These are your classic fabric scissors. They cut through fabric beautifully and they stay sharp as long as you don’t go around cutting non-fabric materials. These would work for other materials like paper or thin plastic but that would dull them enough that you wouldn’t want to use them for fabric any more. If you use them for other materials, I suggest having a second pair for sewing.
Fiskars recently sent me these scissors to try out and I really liked them. They were horrible for fabric but great for thick materials like plastic and cardboard. If you have a cardboard project coming up it would be worth it to pick up a pair of these. The PowerCut shears give you control and power that normal scissors just don’t have for thick materials. Check out my review Fiskars PowerCut Shears vs. Fiskars Classic Scissors to see all of the things around the house I was able to cut with these.
Fiskars sells many of their scissors on a nonstick version. They have a coating that helps keep your project from sticking to the scissors. These are great when you need to cut through things that have an adhesive backing.
These scissors are great for traveling because they fold up really small. I keep these with my cross-stitch supplies, they fit right in the embroidery thread box. According to the website they are TSA compliant though I wouldn’t trust my scissors to the TSA. They are also loop scissors so they can be used by right or left handers.
Though I like these for embroidery I do not like them for felt. The blunt tip on the end just doesn’t work for felt.

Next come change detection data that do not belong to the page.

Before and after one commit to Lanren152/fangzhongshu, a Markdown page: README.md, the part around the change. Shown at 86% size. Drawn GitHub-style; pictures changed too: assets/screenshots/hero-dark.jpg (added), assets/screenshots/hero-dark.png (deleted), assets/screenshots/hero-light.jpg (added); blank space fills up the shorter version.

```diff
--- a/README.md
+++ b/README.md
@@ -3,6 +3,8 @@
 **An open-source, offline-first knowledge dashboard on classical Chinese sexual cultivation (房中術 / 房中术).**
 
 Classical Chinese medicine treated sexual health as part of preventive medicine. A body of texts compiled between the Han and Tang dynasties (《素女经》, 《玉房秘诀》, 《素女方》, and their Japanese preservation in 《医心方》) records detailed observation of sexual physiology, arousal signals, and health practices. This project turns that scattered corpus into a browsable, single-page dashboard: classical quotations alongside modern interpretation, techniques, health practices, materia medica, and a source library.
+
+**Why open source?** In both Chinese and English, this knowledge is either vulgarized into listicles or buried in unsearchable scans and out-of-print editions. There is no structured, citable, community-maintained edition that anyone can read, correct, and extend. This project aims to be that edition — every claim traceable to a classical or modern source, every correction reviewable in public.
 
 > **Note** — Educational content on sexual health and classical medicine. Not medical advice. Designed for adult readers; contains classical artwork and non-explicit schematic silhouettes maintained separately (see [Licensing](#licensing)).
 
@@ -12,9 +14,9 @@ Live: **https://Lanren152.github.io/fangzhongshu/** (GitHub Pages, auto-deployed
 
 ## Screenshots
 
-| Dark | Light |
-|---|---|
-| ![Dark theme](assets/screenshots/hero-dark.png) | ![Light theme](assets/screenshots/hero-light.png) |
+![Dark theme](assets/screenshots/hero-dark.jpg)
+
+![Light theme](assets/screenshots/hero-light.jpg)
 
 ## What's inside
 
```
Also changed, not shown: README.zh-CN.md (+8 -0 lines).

Micro-Tip scissors on the other hand are great for working with felt. I like these because they are small and have a pointed tip. This really helps you cut out the tiny details with felt.
I love these scissors and use them for everything. I frequently lose them. Luckily, they are currently safely tucked into my felt supplies. I’ve been cutting a lot of felt lately.

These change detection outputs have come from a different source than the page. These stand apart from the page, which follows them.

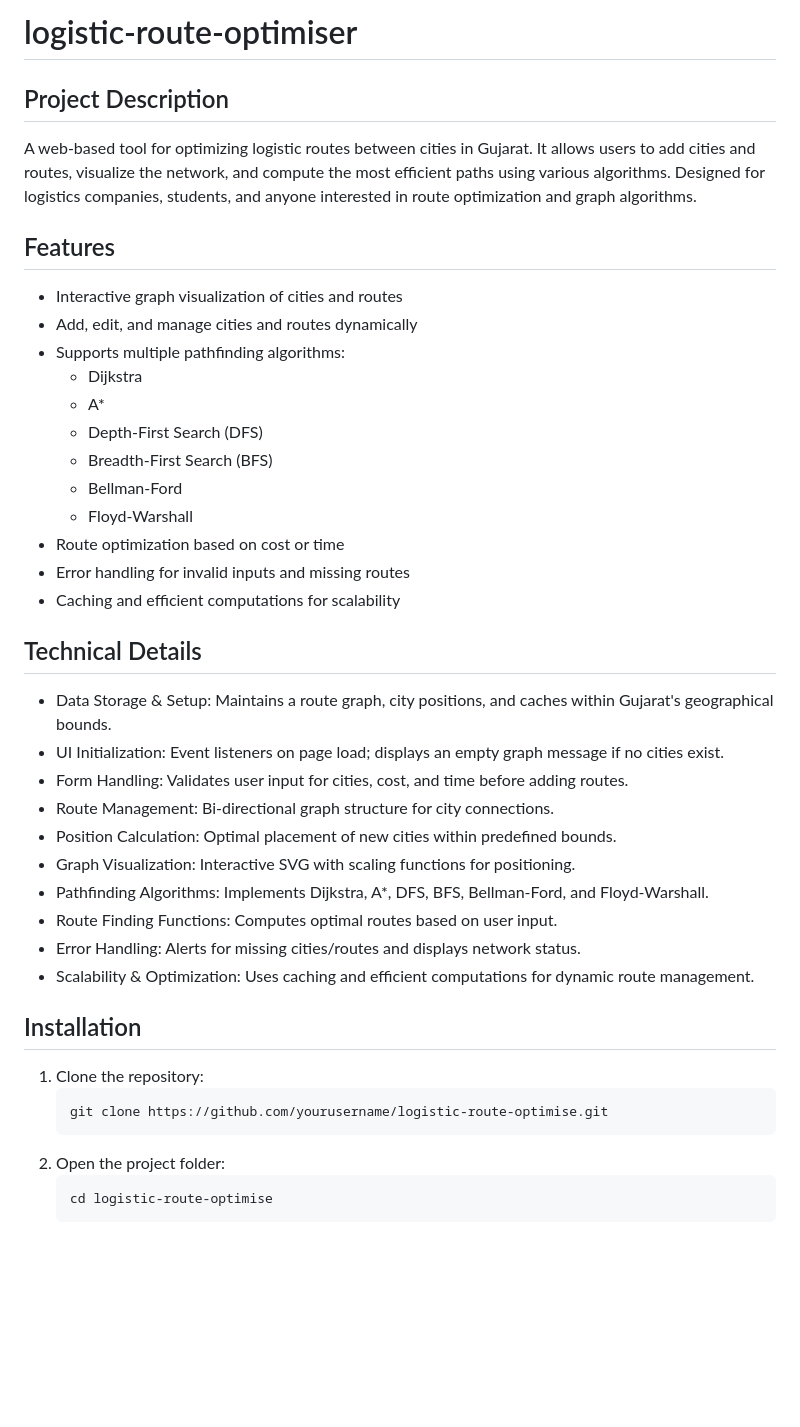
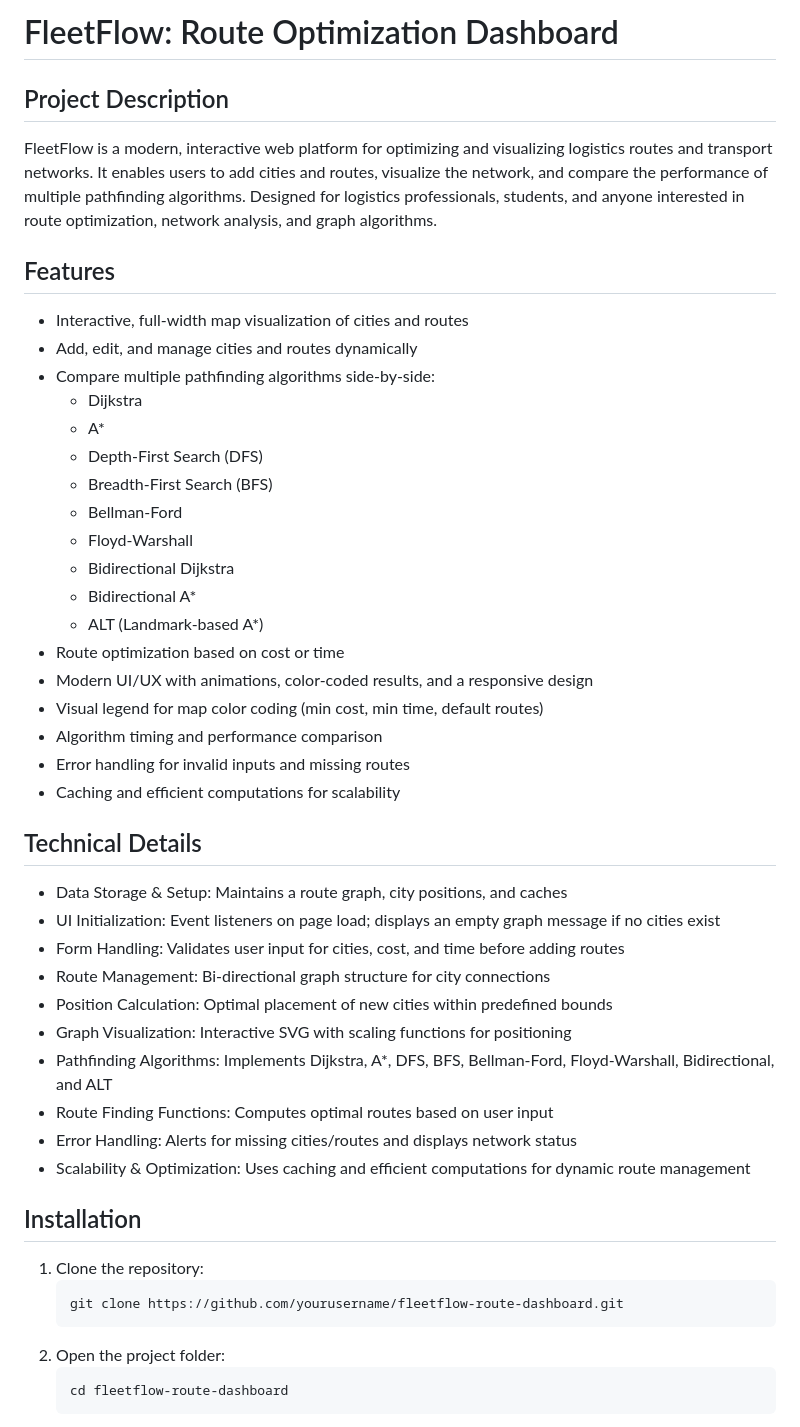
Before and after one commit to Tirthmoradiya/logistic-route-optimise, a Markdown page: README.md, the part around the change printed below. GitHub-like rendering; blank space fills up the shorter version.

Commit message:
Sync local changes with GitHub: UI/UX polish, new name, and algorithm improvements

````diff
--- a/README.md
+++ b/README.md
@@ -1,40 +1,46 @@
-# logistic-route-optimiser
+# FleetFlow: Route Optimization Dashboard
 
 ## Project Description
-A web-based tool for optimizing logistic routes between cities in Gujarat. It allows users to add cities and routes, visualize the network, and compute the most efficient paths using various algorithms. Designed for logistics companies, students, and anyone interested in route optimization and graph algorithms.
+FleetFlow is a modern, interactive web platform for optimizing and visualizing logistics routes and transport networks. It enables users to add cities and routes, visualize the network, and compare the performance of multiple pathfinding algorithms. Designed for logistics professionals, students, and anyone interested in route optimization, network analysis, and graph algorithms.
 
 ## Features
-- Interactive graph visualization of cities and routes
+- Interactive, full-width map visualization of cities and routes
 - Add, edit, and manage cities and routes dynamically
-- Supports multiple pathfinding algorithms:
+- Compare multiple pathfinding algorithms side-by-side:
   - Dijkstra
   - A*
   - Depth-First Search (DFS)
   - Breadth-First Search (BFS)
   - Bellman-Ford
   - Floyd-Warshall
+  - Bidirectional Dijkstra
+  - Bidirectional A*
+  - ALT (Landmark-based A*)
 - Route optimization based on cost or time
+- Modern UI/UX with animations, color-coded results, and a responsive design
+- Visual legend for map color coding (min cost, min time, default routes)
+- Algorithm timing and performance comparison
 - Error handling for invalid inputs and missing routes
 - Caching and efficient computations for scalability
 
 ## Technical Details
-- Data Storage & Setup: Maintains a route graph, city positions, and caches within Gujarat's geographical bounds.
-- UI Initialization: Event listeners on page load; displays an empty graph message if no cities exist.
-- Form Handling: Validates user input for cities, cost, and time before adding routes.
-- Route Management: Bi-directional graph structure for city connections.
-- Position Calculation: Optimal placement of new cities within predefined bounds.
-- Graph Visualization: Interactive SVG with scaling functions for positioning.
-- Pathfinding Algorithms: Implements Dijkstra, A*, DFS, BFS, Bellman-Ford, and Floyd-Warshall.
-- Route Finding Functions: Computes optimal routes based on user input.
-- Error Handling: Alerts for missing cities/routes and displays network status.
-- Scalability & Optimization: Uses caching and efficient computations for dynamic route management.
+- Data Storage & Setup: Maintains a route graph, city positions, and caches
+- UI Initialization: Event listeners on page load; displays an empty graph message if no cities exist
+- Form Handling: Validates user input for cities, cost, and time before adding routes
+- Route Management: Bi-directional graph structure for city connections
+- Position Calculation: Optimal placement of new cities within predefined bounds
+- Graph Visualization: Interactive SVG with scaling functions for positioning
+- Pathfinding Algorithms: Implements Dijkstra, A*, DFS, BFS, Bellman-Ford, Floyd-Warshall, Bidirectional, and ALT
+- Route Finding Functions: Computes optimal routes based on user input
+- Error Handling: Alerts for missing cities/routes and displays network status
+- Scalability & Optimization: Uses caching and efficient computations for dynamic route management
 
 ## Installation
 1. Clone the repository:
    ```bash
-   git clone https://github.com/yourusername/logistic-route-optimise.git
+   git clone https://github.com/yourusername/fleetflow-route-dashboard.git
    ```
 2. Open the project folder:
    ```bash
-   cd logistic-route-optimise
+   cd fleetflow-route-dashboard
    ```
````
Also changed, not shown: other parts of README.md (+7 -31 lines).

Thread snips are great to have next to the sewing machine to cut threads from your project. The original pair I have had for years just aren’t sharp enough for the job. This is the only pair of Fiskars scissors that I would not recommend.
Fiskars recently sent me the newest version of their thread snips called Ultrasharp Thread Snips and they are much better. If you have tried the original version and didn’t love them, give these ones a try. These cut right through thread and they have a shield that goes up over the blade for easy travel.
These are great for paper projects like cards where you would like a fancy edge. You can buy scissors with all kinds of blades that make different designs.
These scissors can be a little hard to use though. Sometimes when you cut to the end of the blade they rip the paper and depending on the brand the design doesn’t go all the way to the tip. The design does go all the way to the tip with Fiskars but they still only cut a few inches at a time.
I have always thought that paper edgers were fun, though I don’t have a lot of use for them. With these I’ve never noticed a difference in brand though all of mine are Fiskars.
Fiskars has plenty of options for kids. You can buy them with pointed or blunt tips and they come in different lengths so you can find a pair that are safe for the age group you are working with. They even sell scissors for preschoolers that are blunt so they only cut paper.
Fiskars sells a couple versions of scissor sharpeners. They have a hand held version that looks like a key fob and a desktop version. The desktop version is pictured here. Neither are expensive and at least for the desktop version, it works great.
To use the desktop scissor sharpener, just open the blades of your scissors and insert them all the way into the sharpener. Quickly close the blade while pulling it out of the sharpener. This will run the blade across the rod inside the sharpener, sharpening your scissors.
Sometimes your scissors can’t be sharpened with these. For instance, decorative scissors or the thread snips won’t fit in the sharpener. I use tin foil to sharpen these. Just fold a piece of tin foil so you have a couple of layers and cut through it a few times with the scissors you want to sharpen. I don’t think this works as well as the sharpener but it gets the job done.
I didn’t cover rotary cutters in this post because it’s little off topic. If you would like to know more about Fiskars Rotary Cutters check out my post How To Choose The Best Fiskars Rotary Cutter.
My take away from this post is that I have too many scissors. At least with this many scissors I don’t have to worry about ruining my sewing scissors with another material. What are your favorite scissors?